The Xi-Trump Summit: Failure or Success?
Photo Credit: China News Service
By John F. Copper

The Xi-Trump Summit: Failure or Success?

Apr. 11, 2017  |     |  0 comments

US President Donald Trump and China’s President Xi Jinping recently met for the first time in Mar-a-Lago, Florida (Trump’s “Southern White House”) for a two-day conference. The meeting was portrayed as an important, perhaps even a milestone, meeting.

However, even before the meeting ended, some US media talking heads labeled the meeting a failure. They had two reasons for saying this.

One, there was no communiqué, much less a treaty, to end the conference. There was not even an announcement of the major accomplishments of the meeting.

There had been such notices at the close of a number of previous meetings. Therefore, since there were no formal deals reached, the meeting was considered to be a bust.

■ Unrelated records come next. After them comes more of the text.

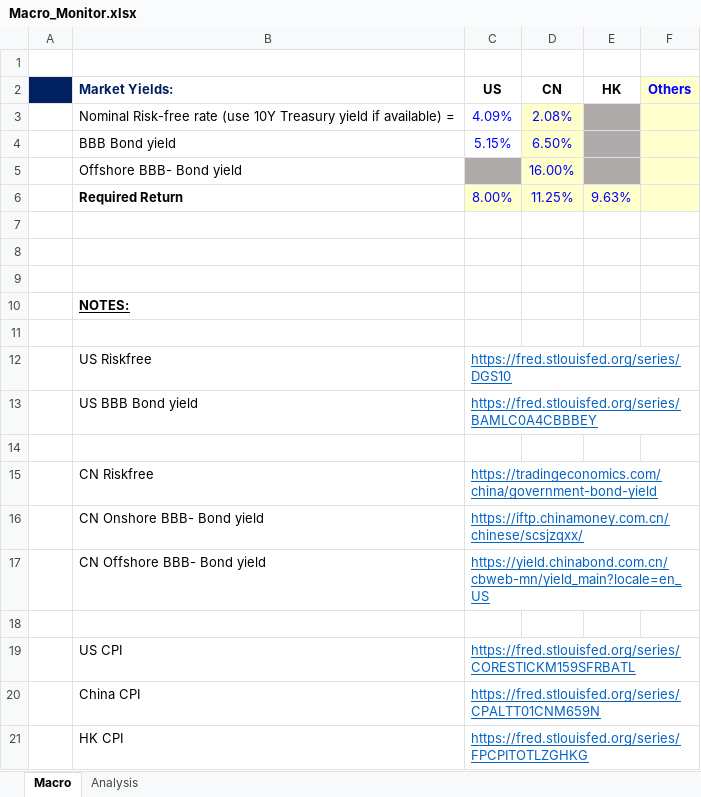
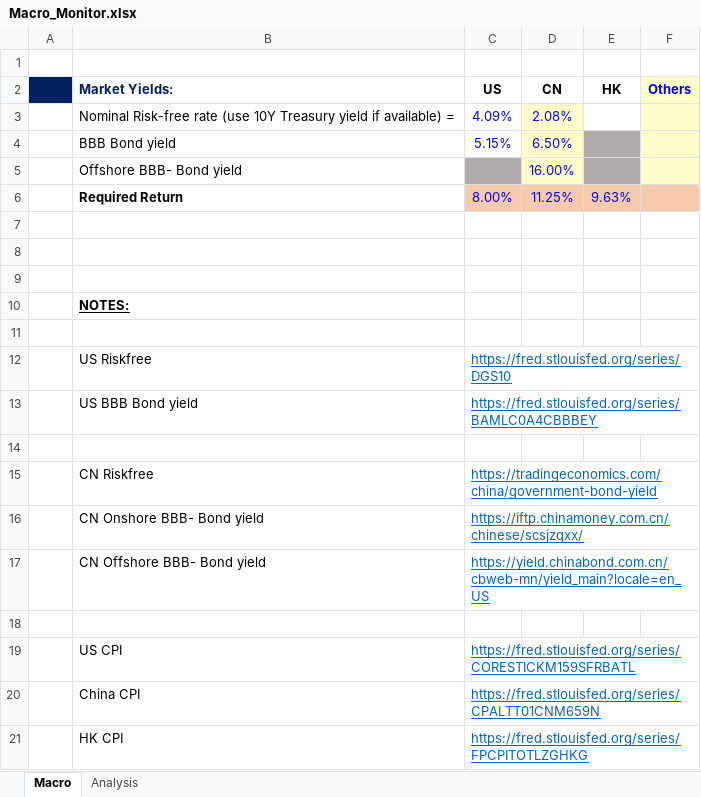
Before and after one commit to JerryChenz/Invest_Proc_Alpha, an Excel workbook: financial_models/Macro_Monitor.xlsx, sheet Macro, drawn as a sheet; values as stored, in another font and other column widths than the file's, no borders; the diff names each change by its address in the sheet, - before the commit and + after, or states it on an @@ line.

```diff
--- a/financial_models/Macro_Monitor.xlsx (sheet Macro)
+++ b/financial_models/Macro_Monitor.xlsx (sheet Macro)
-E3 fill: #AFABAB
+E3 fill: none
-C6:F6 fill: #FFFFCC
+C6:F6 fill: #F8CBAD
```
Also changed, not shown: 8 other files.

Two, during dinner on the first day of the conference, President Trump informed President Xi that he had just ordered a big missile strike on an air force base in Syria in response to the Syrian regime using sarin gas to kill its opponents (including children and even babies). President Xi was, to say the least, surprised.

To grasp whether this is a true picture, one must first note that the US media are highly partisan (more than perhaps anytime in recent history) and are comprised of an inordinately high percentage of Trump haters. The US media also is biased against China, figuring a rising China (which China certainly is) will dominate the future world order and will spell an end to the West’s global system which the media likes.

Thus, the media was inclined to report in a negative fashion on the event.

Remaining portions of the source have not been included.